# Product order

In mathematics, given two partially ordered sets A and B, the product order (also called the coordinatewise order or componentwise order) is a partial ordering on the cartesian product A × B. Given two pairs (a1, b1) and (a2, b2) in A × B, one defines (a1, b1) (a2, b2) if and only if a1a2 and b1b2.

Another possible ordering on A × B is the lexicographical order, which is a total ordering. However the product order of two totally ordered sets is not in general total; for example, the pairs (0, 1) and (1, 0) are incomparable in the product order of the ordering 0 < 1 with itself. The lexicographic order of totally ordered sets is a linear extension of their product order, and thus the product order is a subrelation of the lexicographic order.

The cartesian product with the product order is the categorical product in the category of partially ordered sets with monotone functions.

The product order generalizes to arbitrary (possibly infinitary) cartesian products. Furthermore, given a set A, the product order over the cartesian product $\prod _{A}\{0,1\}$ can be identified with the inclusion ordering of subsets of A.

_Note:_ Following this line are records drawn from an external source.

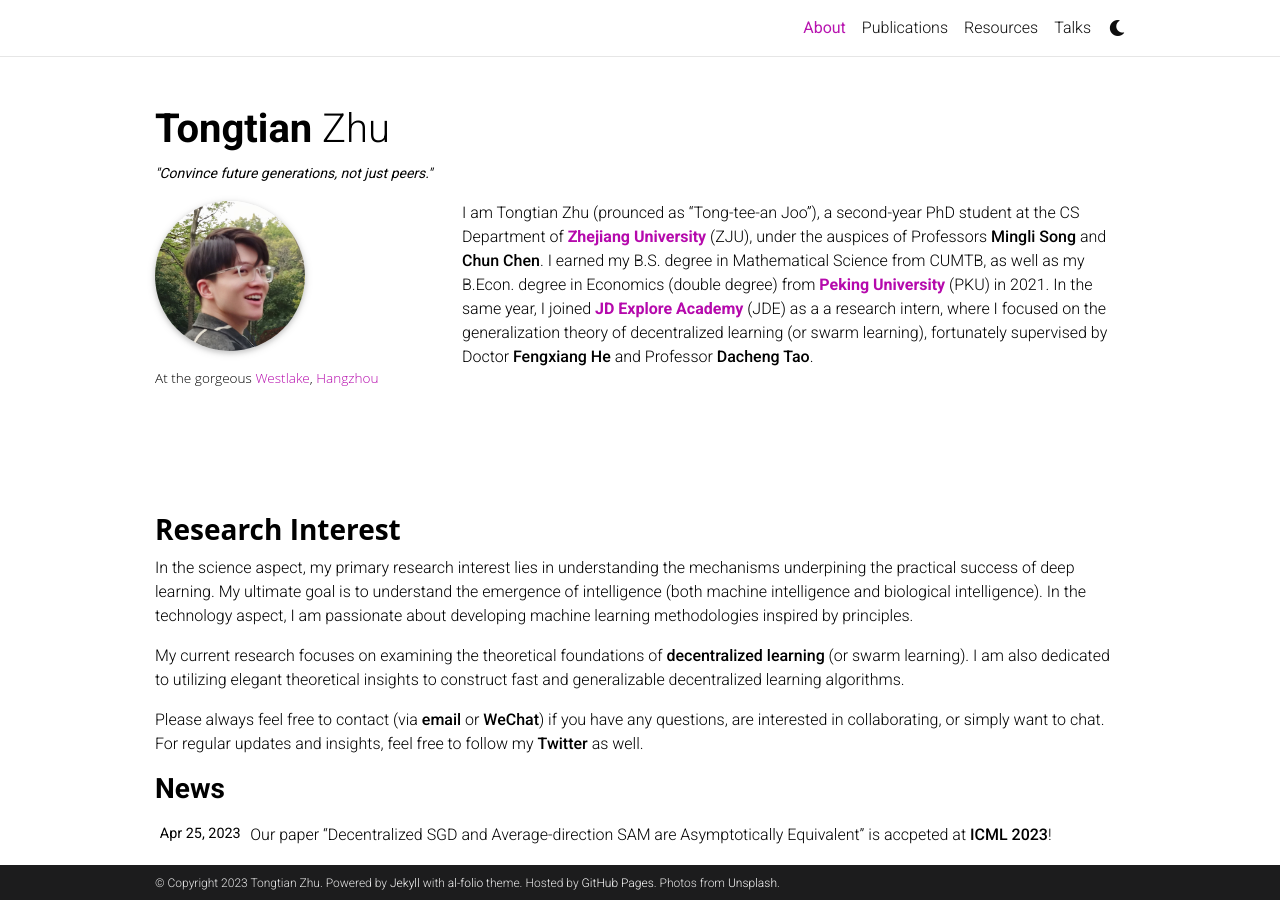
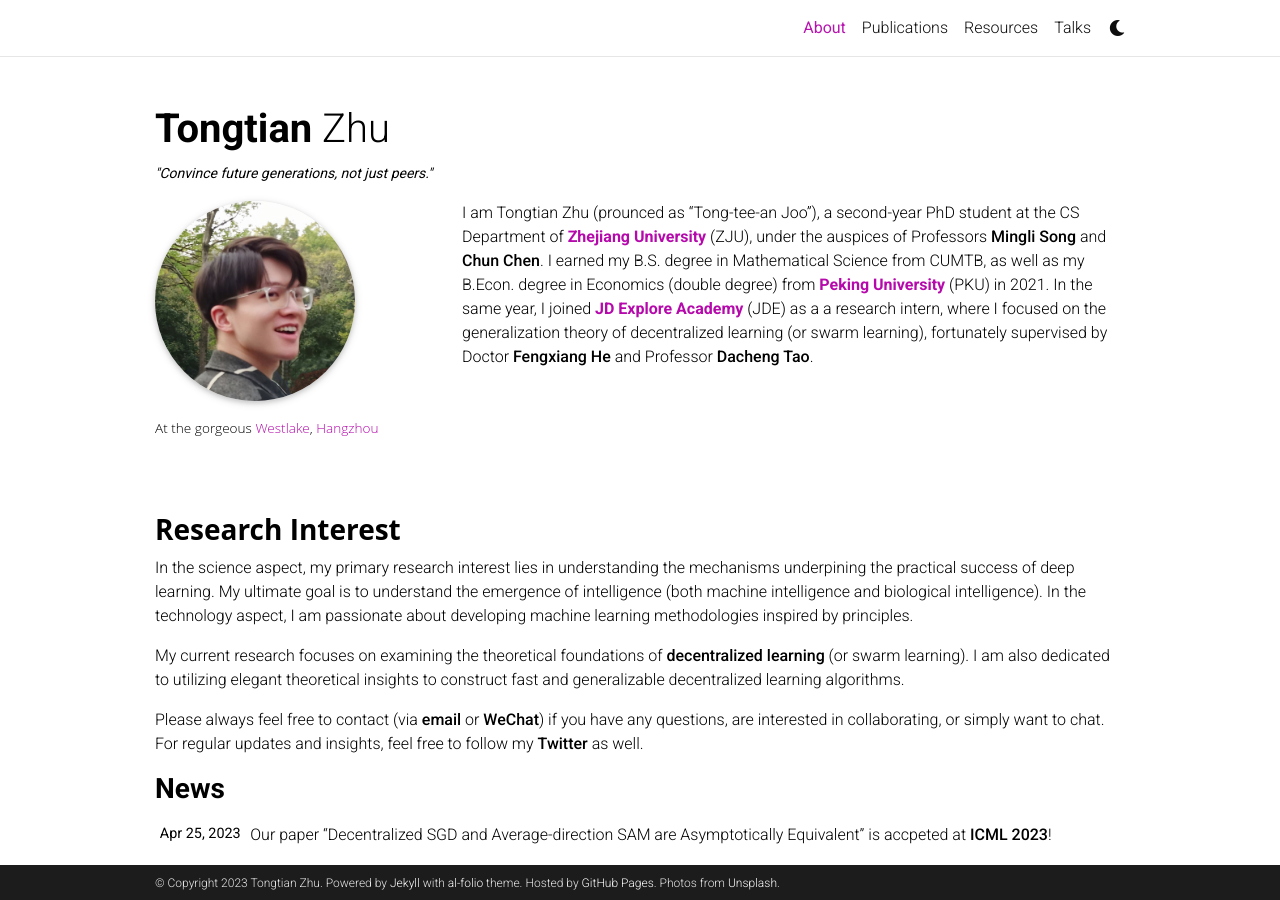
Before and after one commit to Raiden-Zhu/Raiden-Zhu.github.io, a Jekyll site: the page built from _pages/about.md, in a window 1280 px wide and 900 px high. Built offline with Jekyll 4.4.1, drawn with Linux system fonts in a browser that asks for light colours; full-size pictures stand in for the smaller copies a plugin makes; comment, search, counter and statistics services are not loaded; a style sheet for code colours, icons or effects is not loaded.

Commit message:
Update figure.html

```diff
--- a/_includes/figure.html
+++ b/_includes/figure.html
@@ -27,7 +27,7 @@
       {% if include.title %}title="{{ include.title }}"{% endif %}
       {% if include.zoomable %}data-zoomable{% endif %}
       onerror="this.onerror=null; $('.responsive-img-srcset').remove();"
-      style="width: 150px; height: 150px;"
+      style="width: 200px; height: 200px;"
     />
 
   </picture>
```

The notion applies equally well to preorders. The product order is also the categorical product in a number of richer categories, including lattices and Boolean algebras.